Instructions to follow> Keeping every word intact, reproduce all of the records.

Data items>
════

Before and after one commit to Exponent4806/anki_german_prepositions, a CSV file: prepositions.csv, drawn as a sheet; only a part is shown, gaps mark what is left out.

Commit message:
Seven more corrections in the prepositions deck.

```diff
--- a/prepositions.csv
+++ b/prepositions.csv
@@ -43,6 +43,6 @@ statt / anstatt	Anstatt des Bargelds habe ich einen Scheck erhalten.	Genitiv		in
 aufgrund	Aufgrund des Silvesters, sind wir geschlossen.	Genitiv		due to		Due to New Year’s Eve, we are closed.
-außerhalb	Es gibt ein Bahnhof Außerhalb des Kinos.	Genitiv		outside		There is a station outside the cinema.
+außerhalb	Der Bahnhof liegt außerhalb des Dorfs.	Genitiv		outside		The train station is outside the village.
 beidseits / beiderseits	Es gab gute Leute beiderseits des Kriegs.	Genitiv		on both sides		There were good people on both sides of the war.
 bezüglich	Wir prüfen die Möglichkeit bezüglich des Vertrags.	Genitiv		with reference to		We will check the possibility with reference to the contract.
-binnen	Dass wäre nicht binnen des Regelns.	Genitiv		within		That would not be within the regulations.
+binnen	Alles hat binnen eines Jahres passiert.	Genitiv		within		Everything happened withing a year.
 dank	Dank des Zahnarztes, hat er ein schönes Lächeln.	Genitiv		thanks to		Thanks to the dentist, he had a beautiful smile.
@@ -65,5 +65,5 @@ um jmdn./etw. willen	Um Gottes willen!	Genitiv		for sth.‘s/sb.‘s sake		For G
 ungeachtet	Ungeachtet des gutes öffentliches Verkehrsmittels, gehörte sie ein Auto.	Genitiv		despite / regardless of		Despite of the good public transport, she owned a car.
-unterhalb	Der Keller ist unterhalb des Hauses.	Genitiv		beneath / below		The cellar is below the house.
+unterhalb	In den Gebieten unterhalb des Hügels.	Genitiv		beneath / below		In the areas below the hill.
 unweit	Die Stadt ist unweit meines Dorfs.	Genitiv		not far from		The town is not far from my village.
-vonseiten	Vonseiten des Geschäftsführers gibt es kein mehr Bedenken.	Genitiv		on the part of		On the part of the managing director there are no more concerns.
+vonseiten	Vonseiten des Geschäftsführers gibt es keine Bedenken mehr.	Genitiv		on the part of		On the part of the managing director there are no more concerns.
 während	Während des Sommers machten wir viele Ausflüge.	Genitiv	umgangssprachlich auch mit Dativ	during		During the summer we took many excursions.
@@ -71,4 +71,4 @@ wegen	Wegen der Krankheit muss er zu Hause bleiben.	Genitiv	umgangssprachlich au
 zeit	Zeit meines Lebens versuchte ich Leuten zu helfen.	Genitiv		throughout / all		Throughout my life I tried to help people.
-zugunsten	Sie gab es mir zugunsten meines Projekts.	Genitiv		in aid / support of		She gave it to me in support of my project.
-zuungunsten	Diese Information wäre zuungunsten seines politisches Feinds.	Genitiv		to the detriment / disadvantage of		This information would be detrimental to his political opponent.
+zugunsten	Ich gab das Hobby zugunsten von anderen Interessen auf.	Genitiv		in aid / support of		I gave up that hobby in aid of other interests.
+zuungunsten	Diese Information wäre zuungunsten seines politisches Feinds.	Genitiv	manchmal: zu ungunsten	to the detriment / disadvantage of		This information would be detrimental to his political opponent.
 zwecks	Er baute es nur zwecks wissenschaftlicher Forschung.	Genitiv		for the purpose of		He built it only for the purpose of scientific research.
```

════

Exercise output>
Before and after one commit to Exponent4806/anki_german_prepositions, a CSV file: prepositions.csv, drawn as a sheet; only a part is shown, gaps mark what is left out.

Commit message:
Seven more corrections in the prepositions deck.

```diff
--- a/prepositions.csv
+++ b/prepositions.csv
@@ -43,6 +43,6 @@ statt / anstatt	Anstatt des Bargelds habe ich einen Scheck erhalten.	Genitiv		in
 aufgrund	Aufgrund des Silvesters, sind wir geschlossen.	Genitiv		due to		Due to New Year’s Eve, we are closed.
-außerhalb	Es gibt ein Bahnhof Außerhalb des Kinos.	Genitiv		outside		There is a station outside the cinema.
+außerhalb	Der Bahnhof liegt außerhalb des Dorfs.	Genitiv		outside		The train station is outside the village.
 beidseits / beiderseits	Es gab gute Leute beiderseits des Kriegs.	Genitiv		on both sides		There were good people on both sides of the war.
 bezüglich	Wir prüfen die Möglichkeit bezüglich des Vertrags.	Genitiv		with reference to		We will check the possibility with reference to the contract.
-binnen	Dass wäre nicht binnen des Regelns.	Genitiv		within		That would not be within the regulations.
+binnen	Alles hat binnen eines Jahres passiert.	Genitiv		within		Everything happened withing a year.
 dank	Dank des Zahnarztes, hat er ein schönes Lächeln.	Genitiv		thanks to		Thanks to the dentist, he had a beautiful smile.
@@ -65,5 +65,5 @@ um jmdn./etw. willen	Um Gottes willen!	Genitiv		for sth.‘s/sb.‘s sake		For G
 ungeachtet	Ungeachtet des gutes öffentliches Verkehrsmittels, gehörte sie ein Auto.	Genitiv		despite / regardless of		Despite of the good public transport, she owned a car.
-unterhalb	Der Keller ist unterhalb des Hauses.	Genitiv		beneath / below		The cellar is below the house.
+unterhalb	In den Gebieten unterhalb des Hügels.	Genitiv		beneath / below		In the areas below the hill.
 unweit	Die Stadt ist unweit meines Dorfs.	Genitiv		not far from		The town is not far from my village.
-vonseiten	Vonseiten des Geschäftsführers gibt es kein mehr Bedenken.	Genitiv		on the part of		On the part of the managing director there are no more concerns.
+vonseiten	Vonseiten des Geschäftsführers gibt es keine Bedenken mehr.	Genitiv		on the part of		On the part of the managing director there are no more concerns.
 während	Während des Sommers machten wir viele Ausflüge.	Genitiv	umgangssprachlich auch mit Dativ	during		During the summer we took many excursions.
@@ -71,4 +71,4 @@ wegen	Wegen der Krankheit muss er zu Hause bleiben.	Genitiv	umgangssprachlich au
 zeit	Zeit meines Lebens versuchte ich Leuten zu helfen.	Genitiv		throughout / all		Throughout my life I tried to help people.
-zugunsten	Sie gab es mir zugunsten meines Projekts.	Genitiv		in aid / support of		She gave it to me in support of my project.
-zuungunsten	Diese Information wäre zuungunsten seines politisches Feinds.	Genitiv		to the detriment / disadvantage of		This information would be detrimental to his political opponent.
+zugunsten	Ich gab das Hobby zugunsten von anderen Interessen auf.	Genitiv		in aid / support of		I gave up that hobby in aid of other interests.
+zuungunsten	Diese Information wäre zuungunsten seines politisches Feinds.	Genitiv	manchmal: zu ungunsten	to the detriment / disadvantage of		This information would be detrimental to his political opponent.
 zwecks	Er baute es nur zwecks wissenschaftlicher Forschung.	Genitiv		for the purpose of		He built it only for the purpose of scientific research.
```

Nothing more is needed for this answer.